Data to process Start Marker
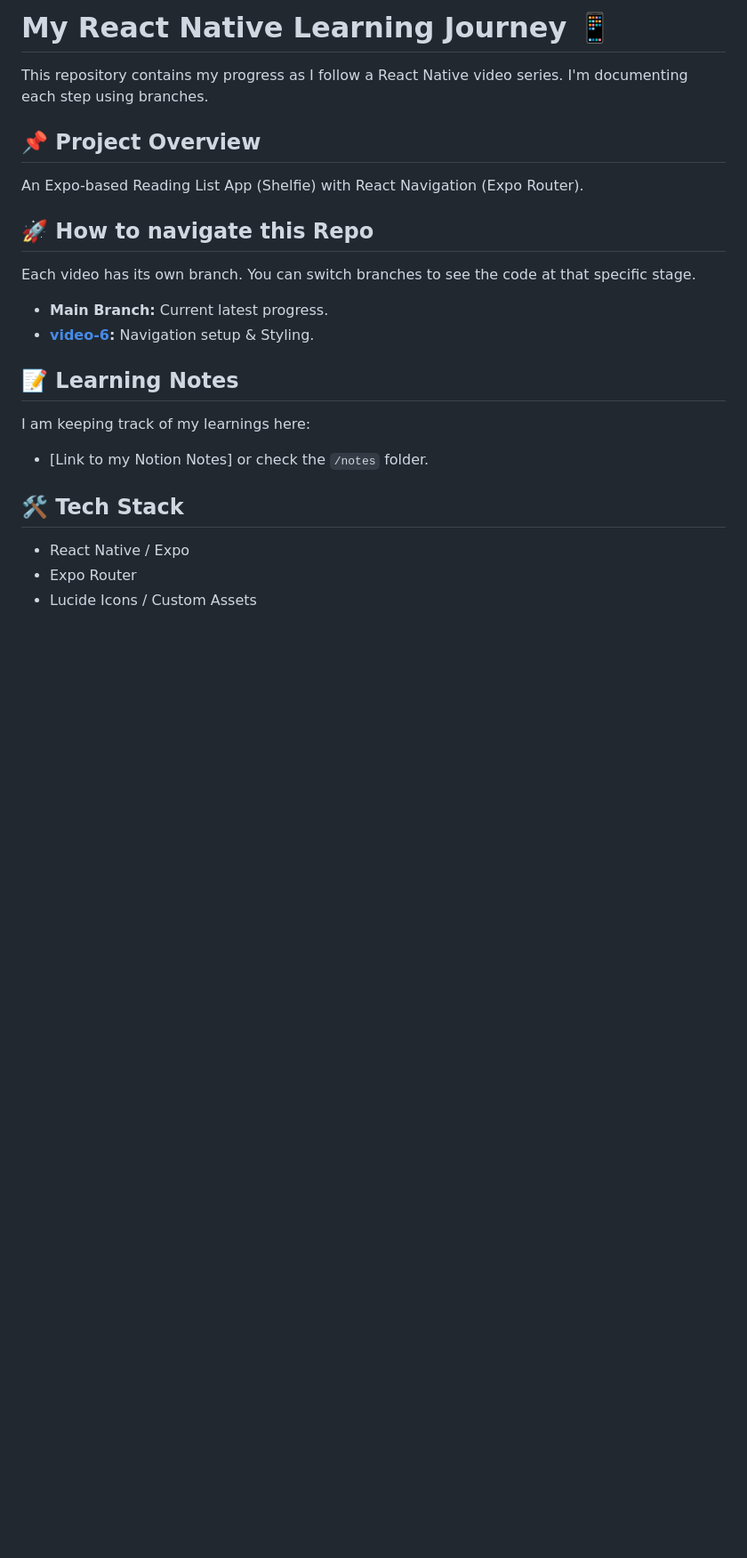
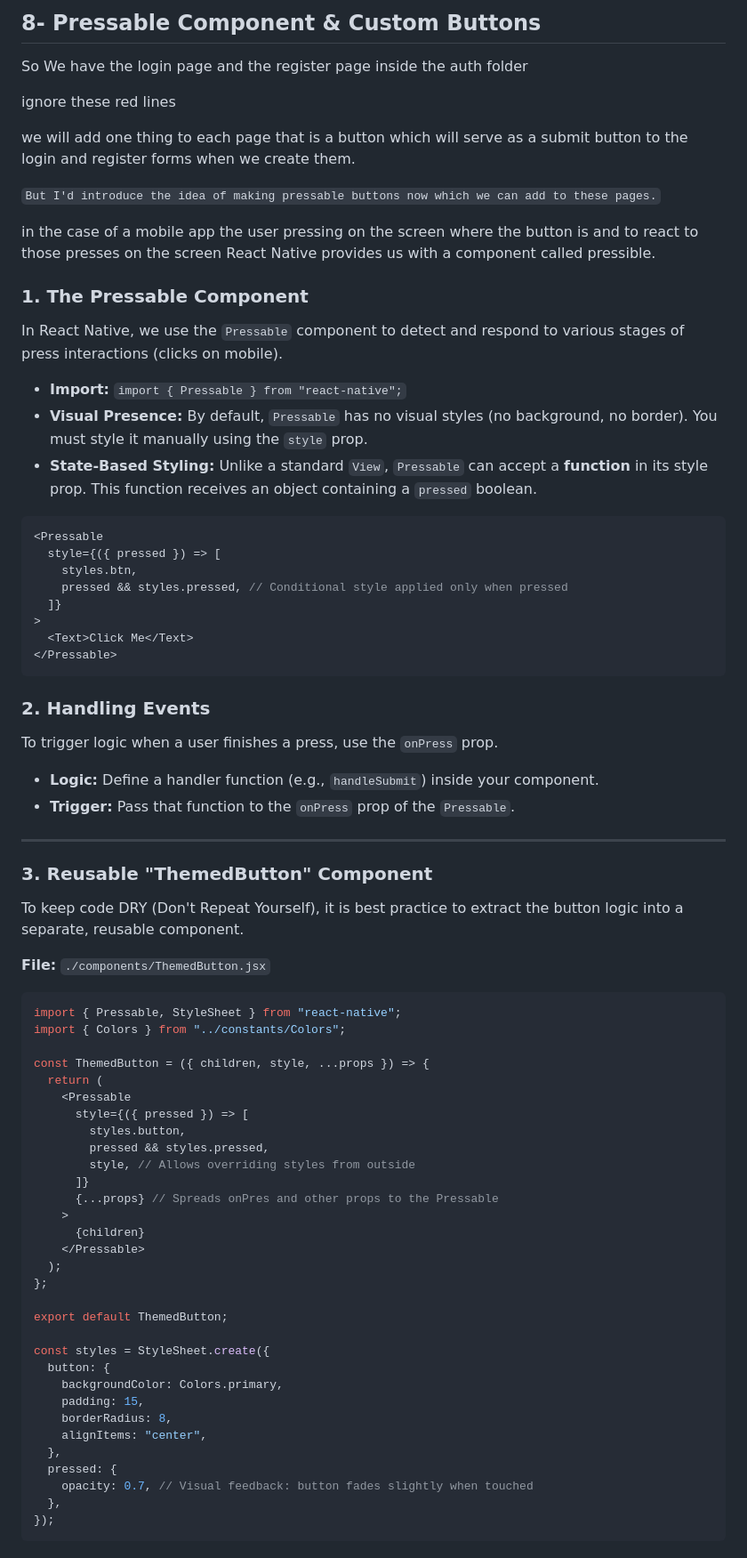
Before and after one commit to aqibmunir8/React-Native, a Markdown page: README.md, the part around one of its changes. Shown at 89% size. Drawn GitHub-style; blank space fills up the shorter version.

Commit message:
Finished Readme of Video 8: Pressable-Component

````diff
--- a/README.md
+++ b/README.md
@@ -1,26 +1,80 @@
-# My React Native Learning Journey 📱
+## 8- Pressable Component & Custom Buttons
 
-This repository contains my progress as I follow a React Native video series. I'm documenting each step using branches.
+So We have the login page and the register page inside the auth folder
 
-## 📌 Project Overview
+ignore these red lines
 
-An Expo-based Reading List App (Shelfie) with React Navigation (Expo Router).
+we will add one thing to each page that is a button which will serve as a submit button to the login and register forms when we create them.
 
-## 🚀 How to navigate this Repo
+`But I'd introduce the idea of making pressable buttons now which we can add to these pages.`
 
-Each video has its own branch. You can switch branches to see the code at that specific stage.
+in the case of a mobile app the user pressing on the screen where the button is and to react to those presses on the screen React Native provides us with a component called pressible.
 
-- **Main Branch:** Current latest progress.
-- **[video-6](https://github.com/your-username/repo-name/tree/video-6):** Navigation setup & Styling.
+### 1. The Pressable Component
 
-## 📝 Learning Notes
+In React Native, we use the `Pressable` component to detect and respond to various stages of press interactions (clicks on mobile).
 
-I am keeping track of my learnings here:
+- **Import:** `import { Pressable } from "react-native";`
+- **Visual Presence:** By default, `Pressable` has no visual styles (no background, no border). You must style it manually using the `style` prop.
+- **State-Based Styling:** Unlike a standard `View`, `Pressable` can accept a **function** in its style prop. This function receives an object containing a `pressed` boolean.
 
-- [Link to my Notion Notes] or check the `/notes` folder.
+```javascript
+<Pressable
+  style={({ pressed }) => [
+    styles.btn,
+    pressed && styles.pressed, // Conditional style applied only when pressed
+  ]}
+>
+  <Text>Click Me</Text>
+</Pressable>
+```
 
-## 🛠️ Tech Stack
+### 2. Handling Events
 
-- React Native / Expo
-- Expo Router
-- Lucide Icons / Custom Assets
+To trigger logic when a user finishes a press, use the `onPress` prop.
+
+- **Logic:** Define a handler function (e.g., `handleSubmit`) inside your component.
+- **Trigger:** Pass that function to the `onPress` prop of the `Pressable`.
+
+---
+
+### 3. Reusable "ThemedButton" Component
+
+To keep code DRY (Don't Repeat Yourself), it is best practice to extract the button logic into a separate, reusable component.
+
+**File:** `./components/ThemedButton.jsx`
+
+```javascript
+import { Pressable, StyleSheet } from "react-native";
+import { Colors } from "../constants/Colors";
+
+const ThemedButton = ({ children, style, ...props }) => {
+  return (
+    <Pressable
+      style={({ pressed }) => [
+        styles.button,
+        pressed && styles.pressed,
+        style, // Allows overriding styles from outside
+      ]}
+      {...props} // Spreads onPres and other props to the Pressable
+    >
+      {children}
+    </Pressable>
+  );
+};
+
+export default ThemedButton;
+
+const styles = StyleSheet.create({
+  button: {
+    backgroundColor: Colors.primary,
+    padding: 15,
+    borderRadius: 8,
+    alignItems: "center",
+  },
+  pressed: {
+    opacity: 0.7, // Visual feedback: button fades slightly when touched
+  },
+});
+```
+
````
Also changed, not shown: other parts of README.md (+37 -0 lines), ReadMe/image.png (added), ReadMe/image1.png (added).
Data to process End Marker
◆ **Your goal**
Check every line in the entries for the word "that". State how many have it, with no other text.

◆ **Answer**
3